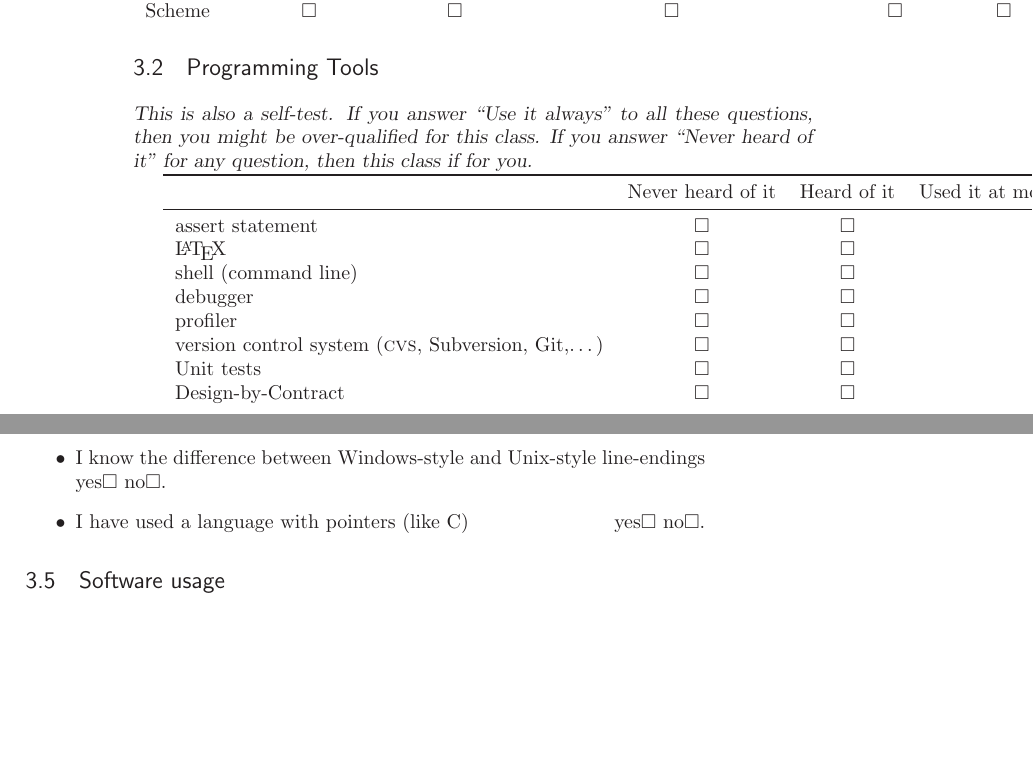
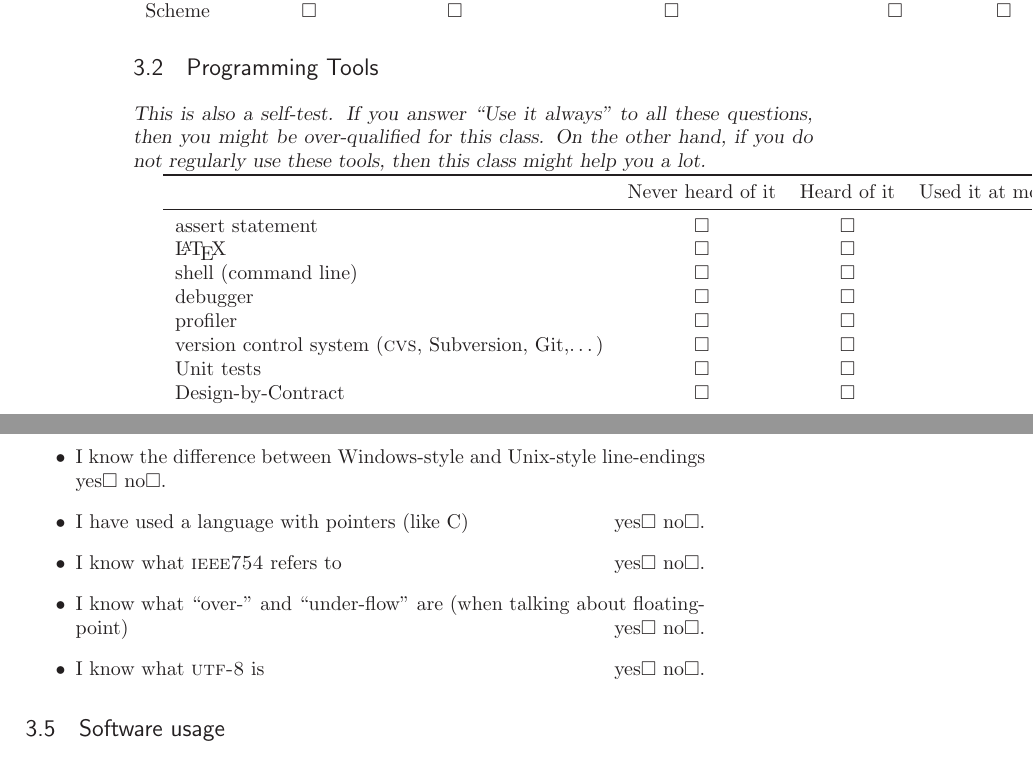
Before and after one commit to luispedro/Programming-for-Scientists, a LaTeX thesis (lectures/lecture-01/handouts/questionaire/questionaire.tex): two parts of pages 2 and 3 of 5, joined at a grey line, cut so that both start at the same text, the shorter picture padded with empty space. Compiled offline with LaTeX, dvips and Ghostscript.

Commit message:
More questions
git-svn-id: file:///home/luispedro/svnroot/pfs/trunk@51 64f85ac0-3b49-4165-9acd-b83582d67611

```diff
--- a/lectures/lecture-01/handouts/questionaire/questionaire.tex
+++ b/lectures/lecture-01/handouts/questionaire/questionaire.tex
@@ -185,7 +185,7 @@ Scheme  &\checkbox &\checkbox &\checkbox &\checkbox &\checkbox \\
 \end{tabular}
 
 \section{Programming Tools}
-\header{This is also a self-test. If you answer ``Use it always'' to all these questions, then you might be over-qualified for this class. If you answer ``Never heard of it'' for any question, then this class if for you.}
+\header{This is also a self-test. If you answer ``Use it always'' to all these questions, then you might be over-qualified for this class.  On the other hand, if you do not regularly use these tools, then this class might help you a lot.}
 
 \begin{tabular}{lcccccc}
  \toprule
@@ -226,6 +226,9 @@ Regular Expressions                    &\checkbox &\checkbox &\checkbox &\checkb
 \item I know the difference between ``amortised constant time'' and ``constant time'' \yesno.
 \item I know the difference between Windows-style and Unix-style line-endings \yesno.
 \item I have used a language with pointers (like C) \yesno.
+\item I know what \textsc{ieee754} refers to \yesno.
+\item I know what ``over-'' and ``under-flow'' are (when talking about floating-point) \yesno.
+\item I know what \textsc{utf-8} is \yesno.
 \end{itemize}
 
 
```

☆ ☆ ☆ ☆ ☆

**TASK STATEMENT**
Retype the records verbatim, but not their images.

**OUTPUT BELOW**
Before and after one commit to luispedro/Programming-for-Scientists, a LaTeX thesis (lectures/lecture-01/handouts/questionaire/questionaire.tex): two parts of pages 2 and 3 of 5, joined at a grey line, cut so that both start at the same text, the shorter picture padded with empty space. Compiled offline with LaTeX, dvips and Ghostscript.

Commit message:
More questions
git-svn-id: file:///home/luispedro/svnroot/pfs/trunk@51 64f85ac0-3b49-4165-9acd-b83582d67611

```diff
--- a/lectures/lecture-01/handouts/questionaire/questionaire.tex
+++ b/lectures/lecture-01/handouts/questionaire/questionaire.tex
@@ -185,7 +185,7 @@ Scheme  &\checkbox &\checkbox &\checkbox &\checkbox &\checkbox \\
 \end{tabular}
 
 \section{Programming Tools}
-\header{This is also a self-test. If you answer ``Use it always'' to all these questions, then you might be over-qualified for this class. If you answer ``Never heard of it'' for any question, then this class if for you.}
+\header{This is also a self-test. If you answer ``Use it always'' to all these questions, then you might be over-qualified for this class.  On the other hand, if you do not regularly use these tools, then this class might help you a lot.}
 
 \begin{tabular}{lcccccc}
  \toprule
@@ -226,6 +226,9 @@ Regular Expressions                    &\checkbox &\checkbox &\checkbox &\checkb
 \item I know the difference between ``amortised constant time'' and ``constant time'' \yesno.
 \item I know the difference between Windows-style and Unix-style line-endings \yesno.
 \item I have used a language with pointers (like C) \yesno.
+\item I know what \textsc{ieee754} refers to \yesno.
+\item I know what ``over-'' and ``under-flow'' are (when talking about floating-point) \yesno.
+\item I know what \textsc{utf-8} is \yesno.
 \end{itemize}
 
 
```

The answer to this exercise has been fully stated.